Ball State President Jo Ann Gora says the state’s funding formula for higher education unfairly favors some schools over others.
Gora says the state’s performance funding system is a one-size-fits-all structure that favors large and growing campuses. She says schools like Ball State – which Gora believes has focused on quality, rather than quantity – are penalized.
She uses the example of giving funding preference to schools that produce more science, technology, engineering or math degrees – the so-called STEM subjects. Gora says, if a student who excels in math majors in math, the school gets an extra $20,000. But she says, if they major in another area, like business, it’s a different story.
“A lot of accounting majors were good in math. They want to major in business; they want to become a business owner,” Gora said. “Well, we don’t get that money. We lose that money because of a good choice that that student made for themselves.”
Indiana University President Michael McRobbie says he supports the new funding formula, but only if the state does its part.
“For performance funding to be a sustainable model, appropriation of new state dollars is essential,” McRobbie said, “especially at a time when investment in higher education – and its importance to Hoosiers and the future of the state – has never been higher.”

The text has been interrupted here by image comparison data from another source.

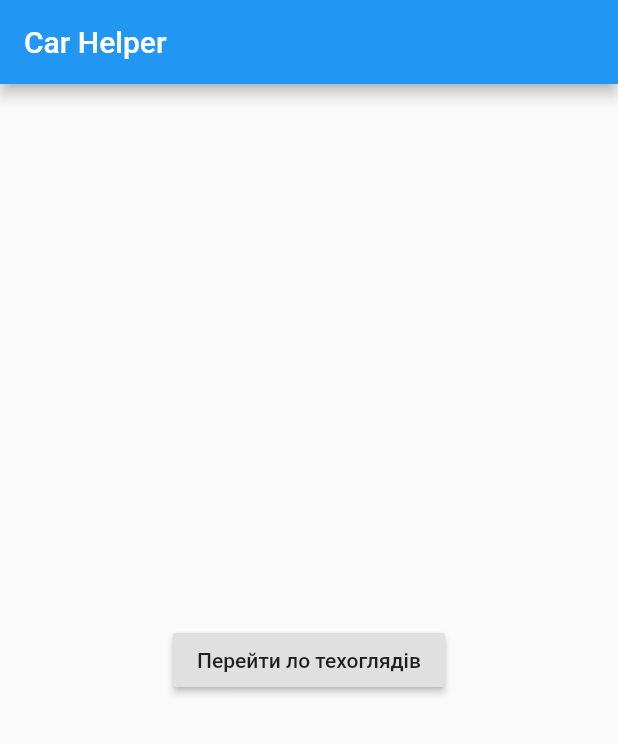
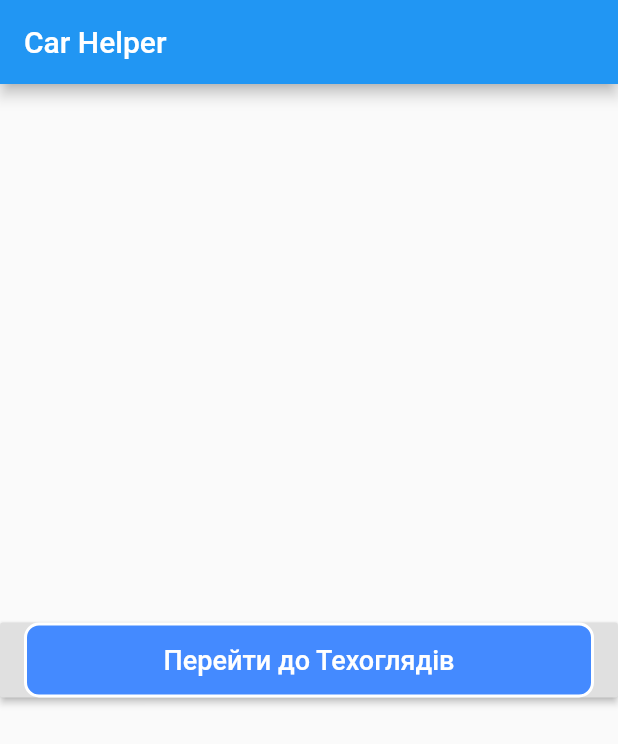
Before and after one commit to Vlad-Kostyuk/CarHelper, a Flutter app: the screen it shows after launch, on a phone screen of 412 x 824 dp. Shown: the top 744 px of the screen. Run offline on Flutter 3.47's test engine with Material 2 defaults, Android fonts, the phone set to English and light mode, and no system bars; our stand-ins replace sqflite; accounts and stored records are empty.

Commit message:
add round button

```diff
--- a/lib/main.dart
+++ b/lib/main.dart
@@ -1,11 +1,6 @@
 import 'package:flutter/material.dart';
-import 'dart:async';
-import 'package:flutter_app/models/note.dart';
-import 'package:flutter_app/utils/database_date_teahouse.dart';
 import 'package:flutter_app/screens/note_list_date_teahouse.dart';
-import 'package:flutter_app/screens/note_detail_date_teahouse.dart';
-import 'package:path/path.dart';
-import 'package:sqflite/sqflite.dart';
+
 void main() {
   runApp(MaterialApp(
 
@@ -22,6 +17,7 @@ class MyApp extends StatelessWidget {
 	    debugShowCheckedModeBanner: false,
 	    theme: ThemeData(
 		    primarySwatch: Colors.green
+
 	    ),
 	    home: NoteList(),
 
@@ -32,18 +28,24 @@ class MyApp extends StatelessWidget {
 class FirstScreen extends StatelessWidget {
   @override
   Widget build(BuildContext context) {
-
-
     return Scaffold(
-
       appBar: AppBar(
         title: Text('Car Helper'),
-
       ),
       body: Center(
 
         child: RaisedButton(
-          child: Text('Перейти ло техоглядів'),
+
+          child: new Container(
+            //width: 100.0,
+            height: 50.0,
+            decoration: new BoxDecoration(
+              color: Colors.blueAccent,
+              border: new Border.all(color: Colors.white, width: 2.0),
+              borderRadius: new BorderRadius.circular(10.0),
+            ),
+            child: new Center(child: new Text('Перейти до Техоглядів', style: new TextStyle(fontSize: 18.0, color: Colors.white),),),
+          ),
           onPressed: () {
             Navigator.push(
               context,
```
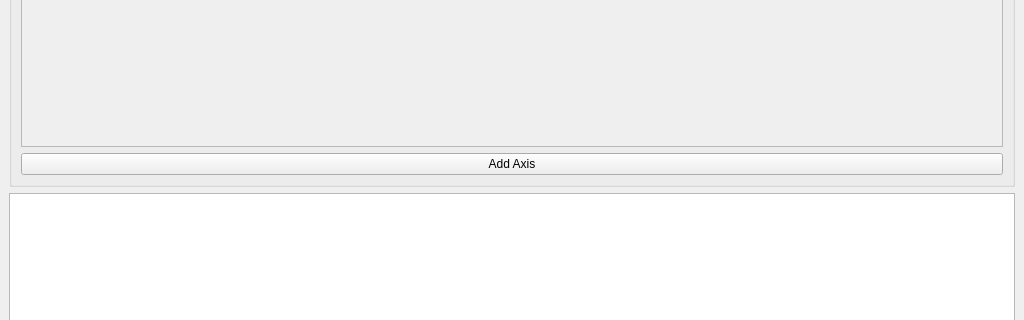
Before: the Qt Designer form src/app/mainwindow/mainwindow.ui in changhui-pal/QtKohzuController, drawn with Qt 5; both pictures show x 0 to 1024 and y 229 to 549 of the 1024 by 768 pixel window.
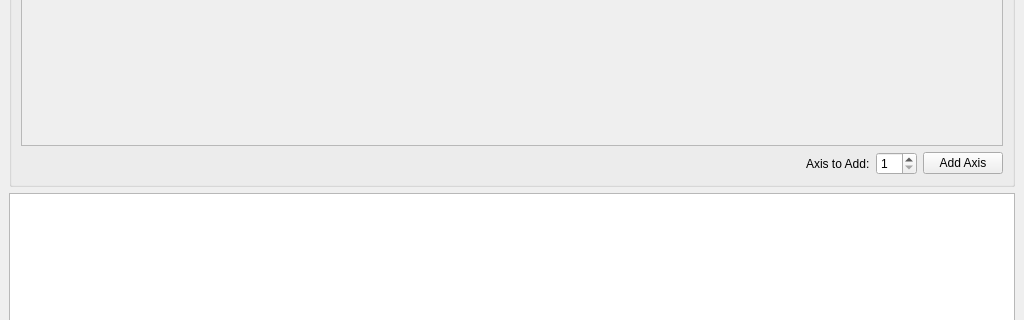
After: the same form once the commit is applied.

```diff
--- a/src/app/mainwindow/mainwindow.ui
+++ b/src/app/mainwindow/mainwindow.ui
@@ -76,11 +76,42 @@
         </widget>
        </item>
        <item>
+        <layout class="QHBoxLayout" name="addAxisLayout">
+         <item>
+          <spacer name="horizontalSpacer">
+           <property name="orientation">
+            <enum>Qt::Horizontal</enum>
+           </property>
+           <property name="sizeHint" stdset="0">
+            <size>
+             <width>40</width>
+             <height>20</height>
+            </size>
+           </property>
+          </spacer>
+         </item>
+         <item>
+          <widget class="QLabel" name="label_3">
+           <property name="text">
+            <string>Axis to Add:</string>
+           </property>
+          </widget>
+         </item>
+         <item>
+          <widget class="QSpinBox" name="addAxisSpinBox">
+           <property name="minimum">
+            <number>1</number>
+           </property>
+          </widget>
+         </item>
+         <item>
         <widget class="QPushButton" name="addAxisButton">
          <property name="text">
           <string>Add Axis</string>
          </property>
         </widget>
+         </item>
+        </layout>
        </item>
       </layout>
      </widget>
```
Lines whose indentation alone changed are shown as unchanged.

McRobbie says IU’s top funding priority is for rehabilitation and renovation dollars – essentially, the upkeep of its buildings. The legislature chose not to provide any R&R funding in the budget passed two years ago, though the Commission for Higher Education is recommending that decision change in the new budget.